  • #1

    Mark (Tuesday, 05 May 2015 23:55)

    Thank you for sharing your experiences with us bud.

  • #2

    Sean Chriscole (Wednesday, 06 May 2015 14:47)

    Thank you also for sharing this blog and your incredibly difficult experience, Simon. I was very moved by it and particularly related to the end paragraph; "Bad things happen to good people..." I look forward to seeing the final cut, particularly the opening of the film, now knowing how personal it is for you.

  • #3

    David Chriscole (Wednesday, 06 May 2015 15:00)

    From a tragedy comes life, in film. I read this passage and think "your unborn daughter has always been with you, and now guides you to a place you need to be". It is a very touching blog, and shows the deep passion you have for making this the best movie it can be. Knowing this, it will make the scene even more powerful when we finally get to see it. Thank you Simon.

  • #4

    Betsy Mullenix (Wednesday, 06 May 2015 19:07)

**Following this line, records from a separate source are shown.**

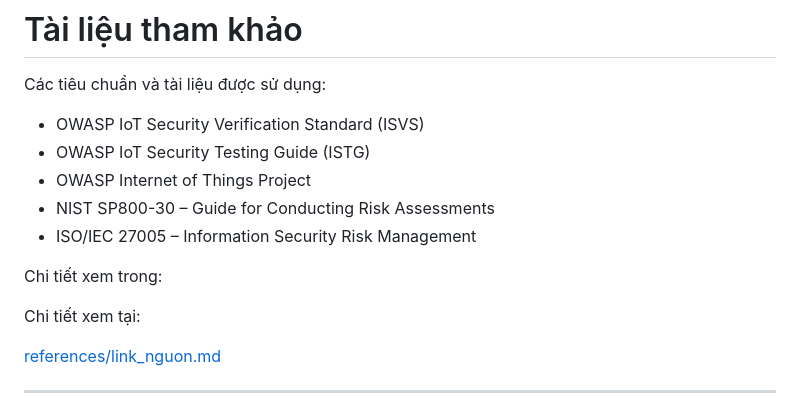
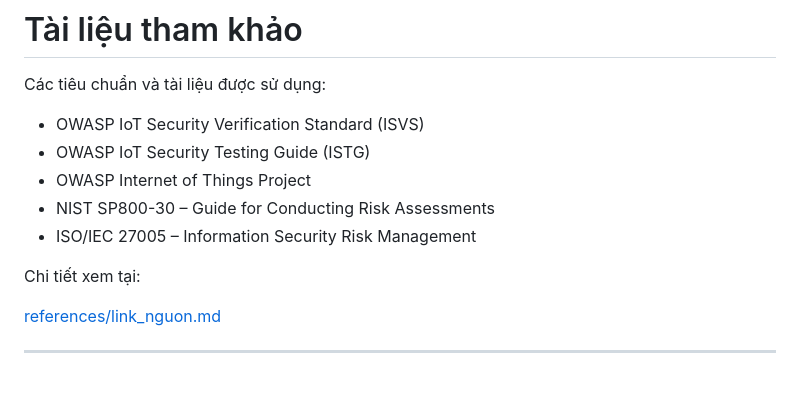
Before and after one commit to vonguyenduyen512-oss/detai35-quanlyruiro-iot, a Markdown page: README.md, the part around the change. Drawn GitHub-style; blank space fills up the shorter version.

```diff
--- a/README.md
+++ b/README.md
@@ -180,7 +180,6 @@ Các tiêu chuẩn và tài liệu được sử dụng:
 - NIST SP800-30 – Guide for Conducting Risk Assessments
 - ISO/IEC 27005 – Information Security Risk Management
 
-Chi tiết xem trong:
 
 Chi tiết xem tại:
 
```
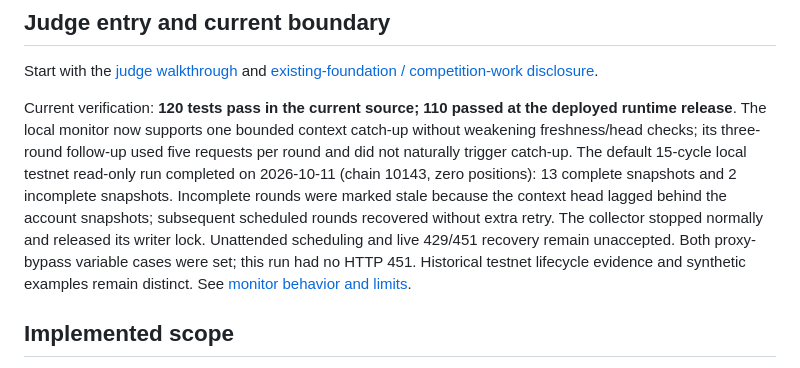
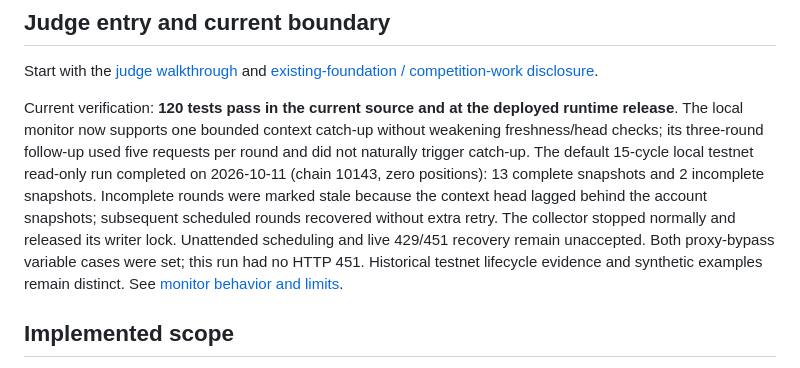
Before and after one commit to Reallier/cehang-tradepilot, a Markdown page: README.md, the part around the change. Rendered like a GitHub page.

Commit message:
Record budget sizing deployment acceptance and limits

```diff
--- a/README.md
+++ b/README.md
@@ -14,7 +14,7 @@ The demo is deployed over HTTPS; see docs/PUBLIC_LAUNCH.md for its verified rele
 
 Start with the [judge walkthrough](docs/JUDGE_GUIDE.md) and [existing-foundation / competition-work disclosure](docs/BUILD_DISCLOSURE.md).
 
-Current verification: **120 tests pass in the current source; 110 passed at the deployed runtime release**. The local monitor now supports one bounded context catch-up without weakening freshness/head checks; its three-round follow-up used five requests per round and did not naturally trigger catch-up. The default 15-cycle local testnet read-only run completed on 2026-10-11 (chain 10143, zero positions): 13 complete snapshots and 2 incomplete snapshots. Incomplete rounds were marked stale because the context head lagged behind the account snapshots; subsequent scheduled rounds recovered without extra retry. The collector stopped normally and released its writer lock. Unattended scheduling and live 429/451 recovery remain unaccepted. Both proxy-bypass variable cases were set; this run had no HTTP 451. Historical testnet lifecycle evidence and synthetic examples remain distinct. See [monitor behavior and limits](docs/ACCOUNT_MONITOR.md).
+Current verification: **120 tests pass in the current source and at the deployed runtime release**. The local monitor now supports one bounded context catch-up without weakening freshness/head checks; its three-round follow-up used five requests per round and did not naturally trigger catch-up. The default 15-cycle local testnet read-only run completed on 2026-10-11 (chain 10143, zero positions): 13 complete snapshots and 2 incomplete snapshots. Incomplete rounds were marked stale because the context head lagged behind the account snapshots; subsequent scheduled rounds recovered without extra retry. The collector stopped normally and released its writer lock. Unattended scheduling and live 429/451 recovery remain unaccepted. Both proxy-bypass variable cases were set; this run had no HTTP 451. Historical testnet lifecycle evidence and synthetic examples remain distinct. See [monitor behavior and limits](docs/ACCOUNT_MONITOR.md).
 
 ## Implemented scope
 
```
Also changed, not shown: docs/BUDGET_SIZING.md (+4 -0 lines), docs/PUBLIC_LAUNCH.md (+16 -1 lines).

    Wow! Simon I had no idea!!And, you are right, it does help to heal by pouring out our own experiences into the characters we wish to come alive. When they are larger than life, and we harness them, and conquer them, there must be a certain sense of calm, that perhaps all will be better once again!

  • #5

    Tamima (Sunday, 23 August 2015 10:51)

    Thank you for sharing your personal experience with us. I was moved by it. Your passion for the project really shines through. Drawing from our personal experiences makes compelling storytelling. I'm looking forward to seeing the finished piece. I wish you the best with it.